DHAKA: Politics in Bangladesh took a new turn with the emergence of the new opposition parties' alliance “Jatiya Oikya Front” or the National Unity Front.
The alliance forged amid four political parties singles out the Bikolpo Dhara Bangladesh party of Dr. Badruddoja Chowdhury.
Bangladesh Nationalist Party (BNP), the largest political opposition of the country, is also part of the National Unity Front led by eminent jurist Dr. Kamal Hossain.
The BNP, the core partner of the alliance, terms the process a “strategic” move and invites all political parties to join under the umbrella of the National Unity Front to hold a “credible election and change the present regime.”
In order to hold a free, fair and inclusive general election the alliance has put forward its seven-point demand, which includes the dissolution of the parliament after the resignation of the incumbent government and a formation of a nonpartisan election period government through mutual consultations with all political parties. The demand also includes ensuring a level playing field for all the parties, reformation of the present Election Commission, and deployment of the army with magistracy power during the election period.
The alliance has declared its 11-point agenda, asserting its determination with a view to establishing good governance by bringing a balance of power in parliament and government to build a Bangladesh with the spirit of the Liberation War to end the "authoritarian regime," and decentralize the administration.
Shortly after the emergence of the new alliance on Saturday, Dr. Chowdhury, president of the BDB, said his party would not join the coalition so it can help the BNP to form the next government.
Justifying the decision to leave the alliance, Mahi B. Chowdhury, Joint Secretary General of the BDB, said: “In the name of unity, an anti-state conspiracy is going on and we can’t be a part of it.”
The split at the outset of the new alliance reveals a conflict of interest among the political groups which created concern among the political observers of the country.
Advocate Ahmed Azam Khan, vice chairperson of the BNP, told Arab News: “The activities of this united platform will lead the country to hold a credible election.”
The BNP heads another political alliance of 20 small parties including Jamat-e-Islami Bangladesh, which opposed the county’s independence during the Liberation War of 1971.

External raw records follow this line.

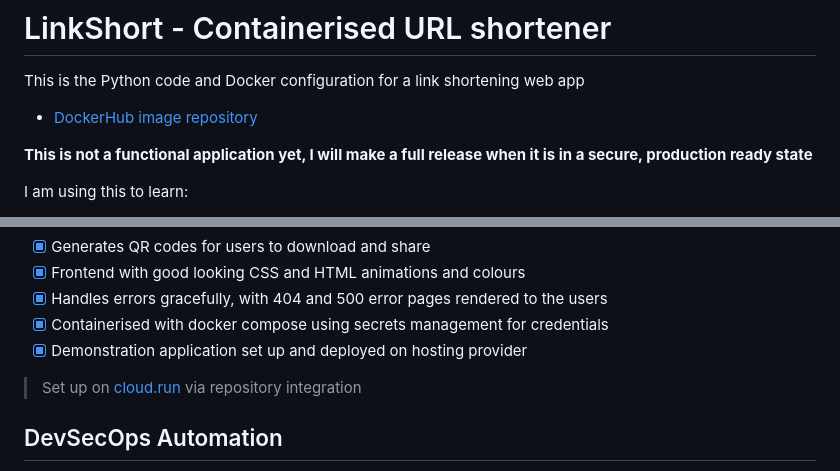
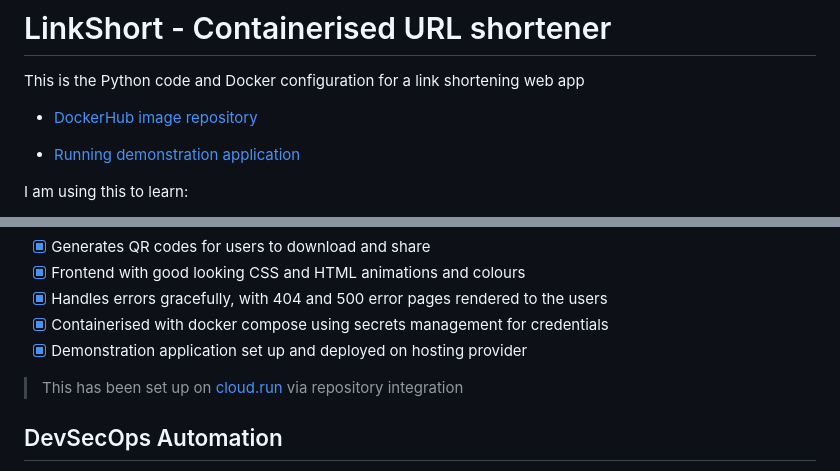
Before and after one commit to jackseceng/LinkShort, a Markdown page: readme.md, 2 parts joined by grey strips. Drawn GitHub-style.

```diff
--- a/readme.md
+++ b/readme.md
@@ -11,7 +11,7 @@ This is the Python code and Docker configuration for a link shortening web app
 
 - [DockerHub image repository](https://hub.docker.com/r/jackseceng/linkshort)
 
-**This is not a functional application yet,  I will make a full release when it is in a secure, production ready state**
+- [Running demonstration application](https://cubel.ink)
 
 I am using this to learn:
 - Docker & Web App Hosting
@@ -66,7 +66,7 @@ docker-compose down
 - [x] Handles errors gracefully, with 404 and 500 error pages rendered to the users
 - [x] Containerised with docker compose using secrets management for credentials
 - [x] Demonstration application set up and deployed on hosting provider
-> Set up on [cloud.run](https://cloud.run) via repository integration
+> This has been set up on [cloud.run](https://cloud.run) via repository integration
 
 ## DevSecOps Automation
 
```
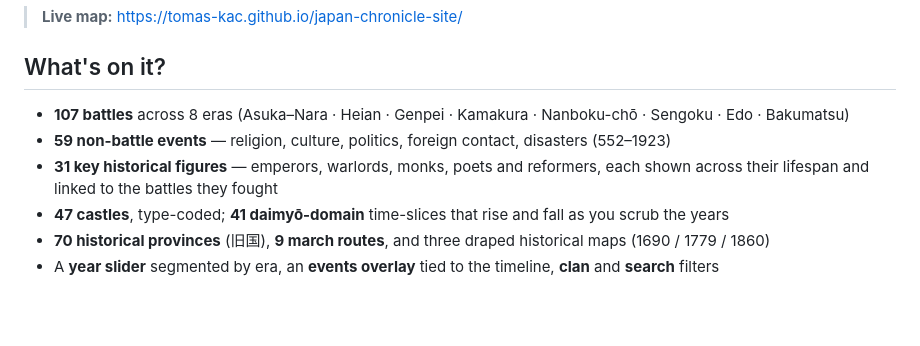
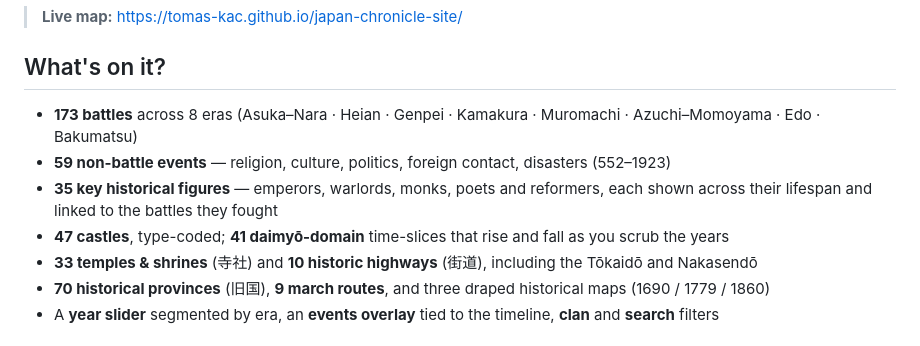
Before and after one commit to Tomas-Kac/japan-chronicle-site, a Markdown page: README.md, the part around the change. GitHub-like rendering; blank space fills up the shorter version.

Commit message:
README: refresh counts (173 battles, 35 people) and era names; add temples & roads layers

```diff
--- a/README.md
+++ b/README.md
@@ -8,10 +8,11 @@ Built by a Japanology student at Charles University in Prague as a free study to
 
 ## What's on it?
 
-- **107 battles** across 8 eras (Asuka–Nara · Heian · Genpei · Kamakura · Nanboku-chō · Sengoku · Edo · Bakumatsu)
+- **173 battles** across 8 eras (Asuka–Nara · Heian · Genpei · Kamakura · Muromachi · Azuchi–Momoyama · Edo · Bakumatsu)
 - **59 non-battle events** — religion, culture, politics, foreign contact, disasters (552–1923)
-- **31 key historical figures** — emperors, warlords, monks, poets and reformers, each shown across their lifespan and linked to the battles they fought
+- **35 key historical figures** — emperors, warlords, monks, poets and reformers, each shown across their lifespan and linked to the battles they fought
 - **47 castles**, type-coded; **41 daimyō-domain** time-slices that rise and fall as you scrub the years
+- **33 temples & shrines** (寺社) and **10 historic highways** (街道), including the Tōkaidō and Nakasendō
 - **70 historical provinces** (旧国), **9 march routes**, and three draped historical maps (1690 / 1779 / 1860)
 - A **year slider** segmented by era, an **events overlay** tied to the timeline, **clan** and **search** filters
 
```
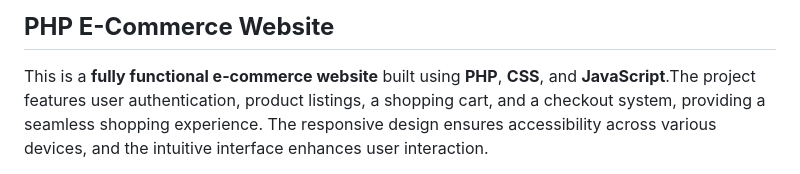
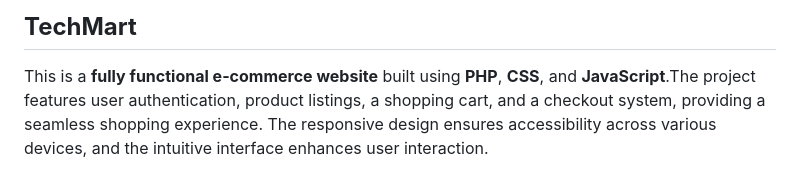
Before and after one commit to Sksakilali22/TechMart, a Markdown page: README.md, the part around the change. GitHub-like rendering.

```diff
--- a/README.md
+++ b/README.md
@@ -1,4 +1,4 @@
-## **PHP E-Commerce Website**
+## **TechMart**
 
 This is a **fully functional e-commerce website** built using **PHP**, **CSS**, and **JavaScript**.The project features user authentication, product listings, a shopping cart, and a checkout system, providing a seamless shopping experience. The responsive design ensures accessibility across various devices, and the intuitive interface enhances user interaction.
 
```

“In the new alliance, the BNP has joined as a single political entity and has no relationship with our previous alliances and politics,” added Khan.
Initially, there was a strong voice among the initiators of the National Unity Front demanding that the BNP discard its long-term political ally Jamat-e-Islami to float with the alliance, although the BNP has not yet declared anything officially in this regard.
Political analysts and experts consider this alliance a way of consolidating the opposition’s strength to win the election race.
“I don’t see anything wrong here. Such type of alliances were seen in many countries before the election. What this alliance will ultimately achieve and how they determine the election road map will become clearer in the next few weeks when the election schedule is declared by the election commission,” said Naimul Islam Khan, a veteran journalist and editor of Bangla Daily Amader Notun Shomoy.
“However we still don’t know the election strategy of the ruling Awami League party. But definitely the emergence of the new political alliance is a significant inclusion in the country’s election race,” Khan added.
He said the success of the alliance will mostly depend on how the BNP can attract the sympathy of the “floating voters” and encash it during the vote.
Professor A. S. M. Amanullah, a professor at Dhaka University, told Arab News: “Apart from BNP, the small-print parties of the alliance have very little impact on the country’s political arena. If they can run together with the BNP alliance successfully, it will definitely empower them in the election and get them good bargaining in the political field.”
However, he is still doubtful about the “sustainability” of this new alliance.
“Since the leaders from varied opinions formed this alliance, it will be very difficult to hold it under one umbrella. But if they sustain for a longer period, they will definitely turn up as a strong competitor for the Awami League in the forthcoming elections,” Amanullah said.